by Adam Happel
December 28, 2012
Could the introduction of more affordable electric vehicles to the consumer market push the EV industry to a tipping point?
With plug-in hybrids leading the way and a new wave of EVs hitting the streets earlier this month at the North American auto show in Los Angeles, the possibilities seem bright. Given their price point and performance, these new cars could jumpstart the more widespread adoption of electric vehicles.
The L.A. debuts
The Chevrolet Spark EV is an all-electric version of GM's current mini car, offering a "20-plus" kilowatt-hour battery and fast charging onboard. The SAE combo system will produce an 80 percent charge in just 20 minutes. All of those electrons will flow to a 130 horsepower motor with 400 pound-feet of torque, only slightly less than the 420 pound-feet in a Camaro SS. The Spark EV will go on sale in California and Oregon in summer 2013, priced at $32,500, or right around $25,000 after Federal electric vehicle credit.
Staying in the micro-car segment, Smart showed off its recently priced ForTwo ED. At $25,000, or $17,500 after tax incentives, it is a reasonably priced alternative for urban dwellers or those without the need for a back seat.
Finally, Fiat unveiled its 500e car.
It has a reported 80-mile range from a 24 kilowatt-hour battery pack that will charge in 4 hours using 240 volts.
Fiat is reportedly pricing the EV at $45,000, though that price has yet to be publicly confirmed. While certainly not inexpensive compared to the Spark, the Fiat does have a distinct Italian flair absent in many other cars on the road.
The auto industry is at a critical point, where sales of EVs and PHEVs need to ramp quickly to shore up the finances of electric ecosystem players, including battery suppliers, charging infrastructure players, and utilities. Battery maker A123 recently filed for bankruptcy, highlighting the struggles of prominent auto suppliers as adoption rates remain relatively low.
The importance of inexpensive EVs to the ecosystem
Innovative infrastructure companies like ChargePoint, the operator of a network of charging stations, and Evatran, the maker of Plugless Power wireless EV charging stations, require a significant volume of EVs on the road before they can generate meaningful sales volumes. The success of these types of companies is tied very closely to automakers' ability continue growing EV sales at rapid rate, and vice versa. This kind of circular relationship has created a chicken-and-egg challenge, and the problems at companies like A123 and Better Place only emphasize the need for a quick solution.
Luckily, with lower-priced EV options coming online from Smart and Chevy, manufacturers have the potential to reach a broader customer base. In turn, this could drive additional demand for the components and peripherals that propel, charge, and serve EVs and their drivers. With the average cost of a new car topping $30,000, the availability of sub-$30,000 EVs may be the spark the segment needs to reach volumes where suppliers can find economies of scale big enough to build out the EV ecosystem to self-sustaining numbers.
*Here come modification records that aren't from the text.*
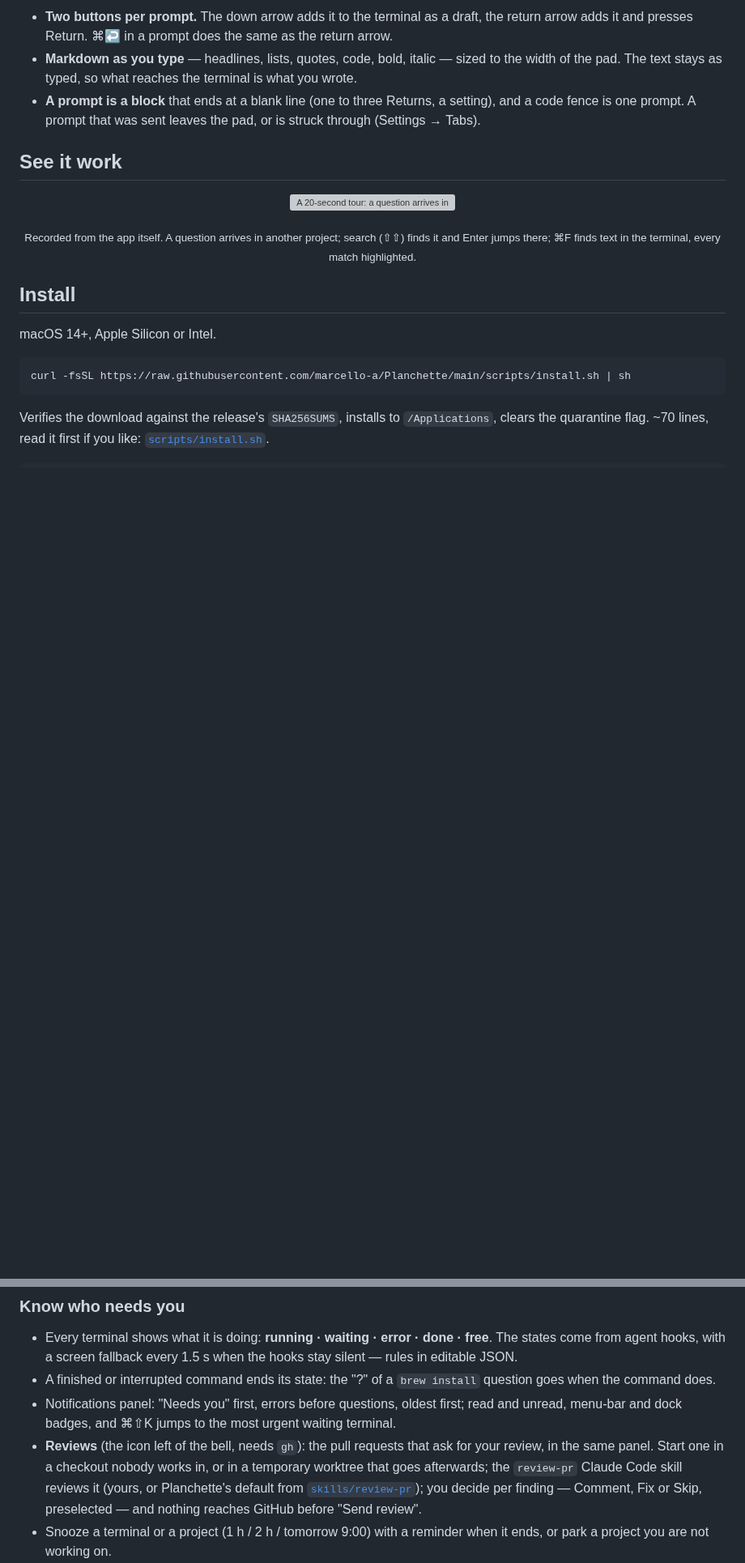
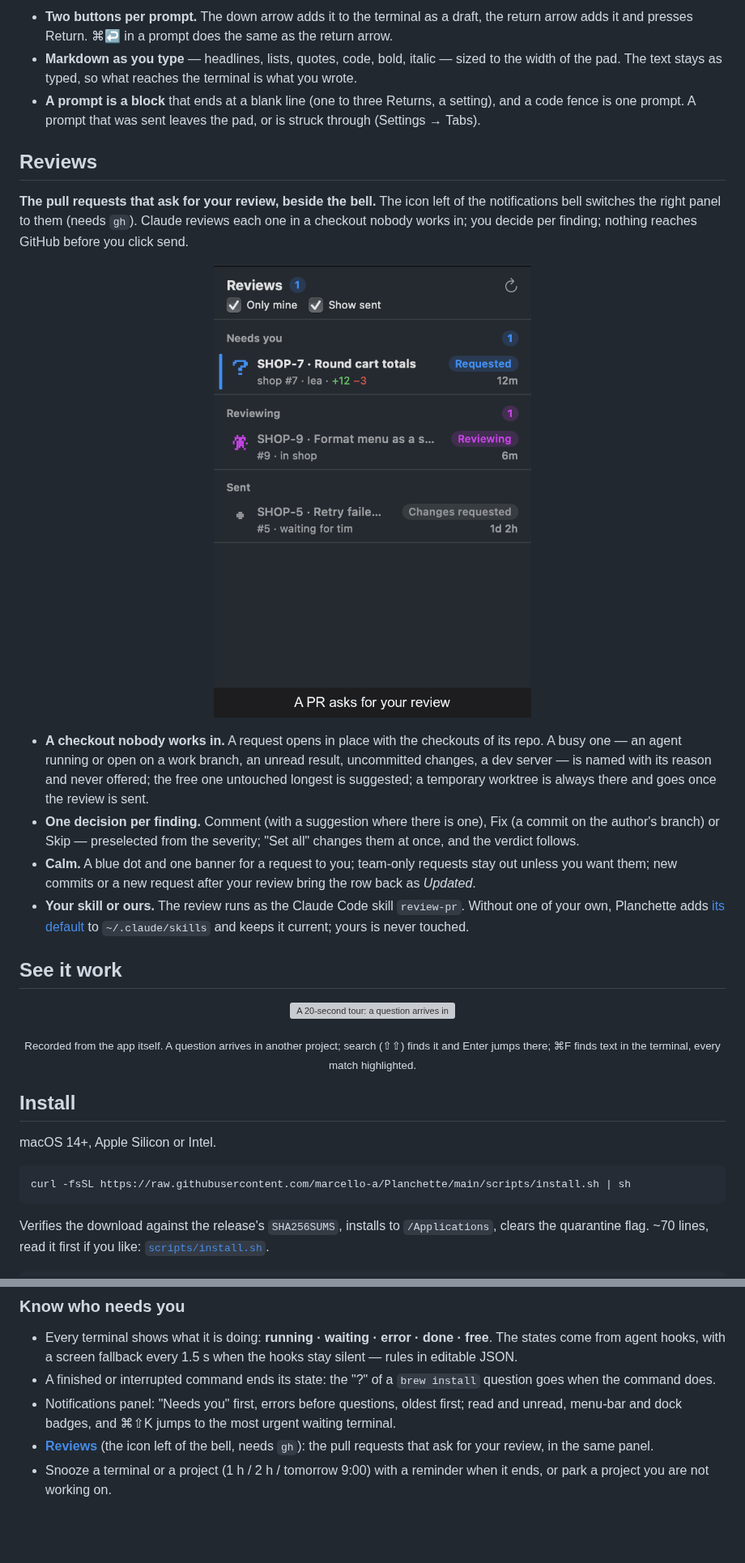
Before and after one commit to marcello-a/Planchette, a Markdown page: README.md, 2 parts joined by grey strips. Shown at 81% size. GitHub-like rendering; blank space fills up the shorter version; grey boxes are pictures that could not be loaded.

```diff
--- a/README.md
+++ b/README.md
@@ -59,6 +60,29 @@ workspace. Write the next prompts while the agent works; send each one with a cl
   pad. The text stays as typed, so what reaches the terminal is what you wrote.
 - **A prompt is a block** that ends at a blank line (one to three Returns, a setting), and a code
   fence is one prompt. A prompt that was sent leaves the pad, or is struck through (Settings → Tabs).
+
+## Reviews
+
+**The pull requests that ask for your review, beside the bell.** The icon left of the
+notifications bell switches the right panel to them (needs `gh`). Claude reviews each one in a
+checkout nobody works in; you decide per finding; nothing reaches GitHub before you click send.
+
+<p align="center">
+  <img src="hints/reviews.gif" width="420" alt="The Reviews panel: a PR asks for a review, a free checkout is picked, Claude reviews it in its own terminal, the findings come back with Comment, Fix or Skip preselected, Set all changes them at once, and Send review posts it">
+</p>
+
+- **A checkout nobody works in.** A request opens in place with the checkouts of its repo. A busy
+  one — an agent running or open on a work branch, an unread result, uncommitted changes, a dev
+  server — is named with its reason and never offered; the free one untouched longest is
+  suggested; a temporary worktree is always there and goes once the review is sent.
+- **One decision per finding.** Comment (with a suggestion where there is one), Fix (a commit on
+  the author's branch) or Skip — preselected from the severity; "Set all" changes them at once,
+  and the verdict follows.
+- **Calm.** A blue dot and one banner for a request to you; team-only requests stay out unless you
+  want them; new commits or a new request after your review bring the row back as *Updated*.
+- **Your skill or ours.** The review runs as the Claude Code skill `review-pr`. Without one of
+  your own, Planchette adds [its default](skills/review-pr/SKILL.md) to `~/.claude/skills` and keeps
+  it current; yours is never touched.
 
 ## See it work
 
@@ -138,11 +162,8 @@ Also worth a second:
   when the command does.
 - Notifications panel: "Needs you" first, errors before questions, oldest first; read and unread,
   menu-bar and dock badges, and ⌘⇧K jumps to the most urgent waiting terminal.
-- **Reviews** (the icon left of the bell, needs `gh`): the pull requests that ask for your review,
-  in the same panel. Start one in a checkout nobody works in, or in a temporary worktree that goes
-  afterwards; the `review-pr` Claude Code skill reviews it (yours, or Planchette's default from
-  [`skills/review-pr`](skills/review-pr/SKILL.md)); you decide per finding — Comment, Fix or
-  Skip, preselected — and nothing reaches GitHub before "Send review".
+- **[Reviews](#reviews)** (the icon left of the bell, needs `gh`): the pull requests that ask for
+  your review, in the same panel.
 - Snooze a terminal or a project (1 h / 2 h / tomorrow 9:00) with a reminder when it ends, or park
   a project you are not working on.
 - Background agents and shells show under the state icon, and the terminal stays purple (running,
```
Also changed, not shown: other parts of README.md (+24 -11 lines), docs/images/detail-levels.png (added), docs/images/update.png, 2 other files.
Evidence the market for electrics is trending up
According to Ward's Automotive, electric and plug-in electric hybrid vehicles made up about 0.6 percent of all U.S. light vehicle sales through November, tripling the segment's market share from one year ago. While the Nissan LEAF's sales numbers are down slightly on the year, the pure EV market has grown 15.5 percent, year-over-year with the addition of the BMW 1 Series, Ford Focus EV, Honda Fit EV, Mitsubishi i-Miev, and the Toyota RAV4 EV.
The real success story is evident in the PHEV segment, where Chevrolet has sold more than 20,000 Volts in 2012, a 240 percent increase over last year's sales numbers. With the introduction of the Toyota Prius plug-in and the Ford C-MAX earlier this year, there is real momentum in the segment. Since these vehicles require charging infrastructure like pure EVs, they are encouraging the build-out of the ecosystem with each additional car sold.
As momentum grows in this segment and the ecosystem becomes more extensive, cost-effective, and reliable, the most common arguments against EV purchases will be crowded out.
Range anxiety disappears when charging stations are easily accessible. Cost complaints are addressed when component costs are driven down through scale of production. It remains to be seen whether or not the introduction of moderately priced EVs will propel that segment, or if PHEV sales will continue growing at this pace, but the upward trend in sales should give many players in the market hope.Tweet
As originally published on GreenBiz.